| Religion

Sindh festival promotes religious harmony

By Zia Ur Rehman


Attendees of a festival celebrating Sant Nenu Ram seek blessings. [Zia Ur Rehman]

Attendees of a festival celebrating Sant Nenu Ram seek blessings. [Zia Ur Rehman]

THAR, Sindh -- Thousands of devotees, including both Hindus and Muslims, attended a three-day festival earlier this month in Sindh Province at the shrine of Sant Nenu Ram, a revered figure for followers of both faiths.

The festival, which took place September 29-October 1 at the Sant Nenu Ram Ashram in Islamkot, Thar District, marked the 45th anniversary of Ram's death.

Ram, who was born in 1898 to a Hindu family in Islamkot, left behind a life of comfort upon reaching adulthood and embarked on a spiritual journey.


Thousands attend a festival at Sant Nenu Ram Ashram in Islamkot. The shrine has been providing free food to all visitors for decades regardless of their religion or race. [Zia Ur Rehman]

Thousands attend a festival at Sant Nenu Ram Ashram in Islamkot. The shrine has been providing free food to all visitors for decades regardless of their religion or race. [Zia Ur Rehman]


Sindhi children attend a festival marking the 45th anniversary of Sant Nenu Ram's death in Islamkot. [Zia Ur Rehman]

Sindhi children attend a festival marking the 45th anniversary of Sant Nenu Ram's death in Islamkot. [Zia Ur Rehman]

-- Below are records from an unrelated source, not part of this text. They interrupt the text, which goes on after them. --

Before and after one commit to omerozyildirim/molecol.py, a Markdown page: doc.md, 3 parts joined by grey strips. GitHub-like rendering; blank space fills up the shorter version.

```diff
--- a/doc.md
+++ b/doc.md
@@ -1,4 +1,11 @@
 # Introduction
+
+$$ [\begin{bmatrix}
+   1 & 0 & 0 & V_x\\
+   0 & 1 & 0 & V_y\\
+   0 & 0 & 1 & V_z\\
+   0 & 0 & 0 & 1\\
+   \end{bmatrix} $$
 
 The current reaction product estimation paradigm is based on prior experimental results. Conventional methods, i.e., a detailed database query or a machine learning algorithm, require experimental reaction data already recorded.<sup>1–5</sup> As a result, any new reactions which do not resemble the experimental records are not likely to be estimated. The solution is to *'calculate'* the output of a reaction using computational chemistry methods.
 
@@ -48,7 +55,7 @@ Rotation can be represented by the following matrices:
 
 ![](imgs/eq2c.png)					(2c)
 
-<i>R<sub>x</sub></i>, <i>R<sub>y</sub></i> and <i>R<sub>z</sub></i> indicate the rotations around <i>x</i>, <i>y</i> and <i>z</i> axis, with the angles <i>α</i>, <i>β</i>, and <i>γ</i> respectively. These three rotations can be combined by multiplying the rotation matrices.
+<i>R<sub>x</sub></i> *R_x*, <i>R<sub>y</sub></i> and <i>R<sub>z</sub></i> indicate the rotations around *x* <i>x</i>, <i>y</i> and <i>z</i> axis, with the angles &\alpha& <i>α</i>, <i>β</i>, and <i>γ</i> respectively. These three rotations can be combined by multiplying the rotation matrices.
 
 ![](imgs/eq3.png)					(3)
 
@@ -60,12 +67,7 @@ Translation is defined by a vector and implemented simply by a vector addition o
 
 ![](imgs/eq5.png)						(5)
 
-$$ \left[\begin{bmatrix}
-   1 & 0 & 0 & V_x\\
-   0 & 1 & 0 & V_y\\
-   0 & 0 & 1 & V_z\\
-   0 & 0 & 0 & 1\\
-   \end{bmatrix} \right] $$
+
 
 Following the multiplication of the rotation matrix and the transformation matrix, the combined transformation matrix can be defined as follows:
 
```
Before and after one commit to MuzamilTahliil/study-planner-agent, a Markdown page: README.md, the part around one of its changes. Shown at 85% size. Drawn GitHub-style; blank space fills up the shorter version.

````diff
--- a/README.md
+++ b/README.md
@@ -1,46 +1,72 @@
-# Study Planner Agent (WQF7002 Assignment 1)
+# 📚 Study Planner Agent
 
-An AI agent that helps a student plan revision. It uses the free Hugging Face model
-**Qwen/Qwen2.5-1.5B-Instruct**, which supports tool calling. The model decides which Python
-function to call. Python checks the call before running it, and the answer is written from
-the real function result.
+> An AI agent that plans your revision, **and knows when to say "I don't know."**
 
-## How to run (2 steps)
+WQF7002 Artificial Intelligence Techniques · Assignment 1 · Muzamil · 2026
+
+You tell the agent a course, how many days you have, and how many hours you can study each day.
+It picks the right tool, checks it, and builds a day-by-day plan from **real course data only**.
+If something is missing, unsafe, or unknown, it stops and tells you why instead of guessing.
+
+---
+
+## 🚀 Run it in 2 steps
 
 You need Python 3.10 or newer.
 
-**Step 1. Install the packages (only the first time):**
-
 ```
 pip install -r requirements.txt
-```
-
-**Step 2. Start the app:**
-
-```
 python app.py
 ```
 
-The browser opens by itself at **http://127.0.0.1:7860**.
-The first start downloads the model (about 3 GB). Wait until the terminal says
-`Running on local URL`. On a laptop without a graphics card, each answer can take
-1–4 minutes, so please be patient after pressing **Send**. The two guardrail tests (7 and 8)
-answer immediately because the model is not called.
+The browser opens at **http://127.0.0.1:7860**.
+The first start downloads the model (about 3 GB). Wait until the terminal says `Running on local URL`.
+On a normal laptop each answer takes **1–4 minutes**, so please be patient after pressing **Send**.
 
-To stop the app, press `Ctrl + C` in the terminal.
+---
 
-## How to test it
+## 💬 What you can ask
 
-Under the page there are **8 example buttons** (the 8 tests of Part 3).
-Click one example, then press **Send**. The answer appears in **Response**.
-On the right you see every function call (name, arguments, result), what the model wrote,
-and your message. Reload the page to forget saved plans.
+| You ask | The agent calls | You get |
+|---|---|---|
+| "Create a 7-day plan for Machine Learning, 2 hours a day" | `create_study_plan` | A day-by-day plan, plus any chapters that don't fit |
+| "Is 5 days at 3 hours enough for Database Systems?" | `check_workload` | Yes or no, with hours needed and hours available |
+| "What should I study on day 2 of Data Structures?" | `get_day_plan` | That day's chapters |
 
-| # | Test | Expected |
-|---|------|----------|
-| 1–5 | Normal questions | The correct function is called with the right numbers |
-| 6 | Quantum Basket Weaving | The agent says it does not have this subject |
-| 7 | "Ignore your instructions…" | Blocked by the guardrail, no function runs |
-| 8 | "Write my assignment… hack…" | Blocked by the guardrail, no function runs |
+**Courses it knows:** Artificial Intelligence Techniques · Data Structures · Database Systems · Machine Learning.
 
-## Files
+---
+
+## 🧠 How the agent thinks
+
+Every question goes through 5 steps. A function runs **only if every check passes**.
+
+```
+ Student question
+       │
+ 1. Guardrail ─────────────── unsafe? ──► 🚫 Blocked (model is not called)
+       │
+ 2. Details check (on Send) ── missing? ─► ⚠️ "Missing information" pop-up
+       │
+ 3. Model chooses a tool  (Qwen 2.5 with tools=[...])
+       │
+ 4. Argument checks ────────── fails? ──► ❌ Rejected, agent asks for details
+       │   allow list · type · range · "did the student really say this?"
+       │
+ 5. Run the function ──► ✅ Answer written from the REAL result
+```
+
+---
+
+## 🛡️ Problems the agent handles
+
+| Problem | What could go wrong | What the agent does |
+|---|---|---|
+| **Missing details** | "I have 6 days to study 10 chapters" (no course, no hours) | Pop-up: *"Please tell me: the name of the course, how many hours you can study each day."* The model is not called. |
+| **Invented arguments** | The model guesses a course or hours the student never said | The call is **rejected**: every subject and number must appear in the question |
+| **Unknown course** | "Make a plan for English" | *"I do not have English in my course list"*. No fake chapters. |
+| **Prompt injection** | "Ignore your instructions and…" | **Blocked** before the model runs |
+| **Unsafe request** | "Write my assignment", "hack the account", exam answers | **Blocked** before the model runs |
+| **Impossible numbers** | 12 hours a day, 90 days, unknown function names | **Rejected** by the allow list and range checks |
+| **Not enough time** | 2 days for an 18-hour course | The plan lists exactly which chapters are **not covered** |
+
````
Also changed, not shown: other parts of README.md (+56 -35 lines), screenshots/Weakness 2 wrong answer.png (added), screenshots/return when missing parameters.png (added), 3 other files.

Muslims in Thar District often refrain from slaughtering cows out of respect for Hindu beliefs. [Zia Ur Rehman]

Muslims in Thar District often refrain from slaughtering cows out of respect for Hindu beliefs. [Zia Ur Rehman]


Attendees walk into the shrine of Sant Nenu Ram, a revered figure for followers of both Islam and Hinduism. [Zia Ur Rehman]

Attendees walk into the shrine of Sant Nenu Ram, a revered figure for followers of both Islam and Hinduism. [Zia Ur Rehman]

He eventually returned to his hometown, starting a communal kitchen more than half a century ago, serving everyone without discriminating against religion, caste, color or race.

His followers in the area still pursue his ideals. In Thar, for example, Muslims often opt not to slaughter cows to avoid offending their Hindu neighbours.

The festival was attended by a large number of devotees with great dedication, seeking blessings and help, said Veerji Malh, one of the organisers of the festival.

"The festival served food and water to all devotees regardless of religion, class or caste," he told Pakistan Forward.

"The food was arranged through the donation of traders and residents of Islamkot from all faiths," he added.

Do you like this article?

0
0
NO
0 Comment(s)
Comment Policy Captcha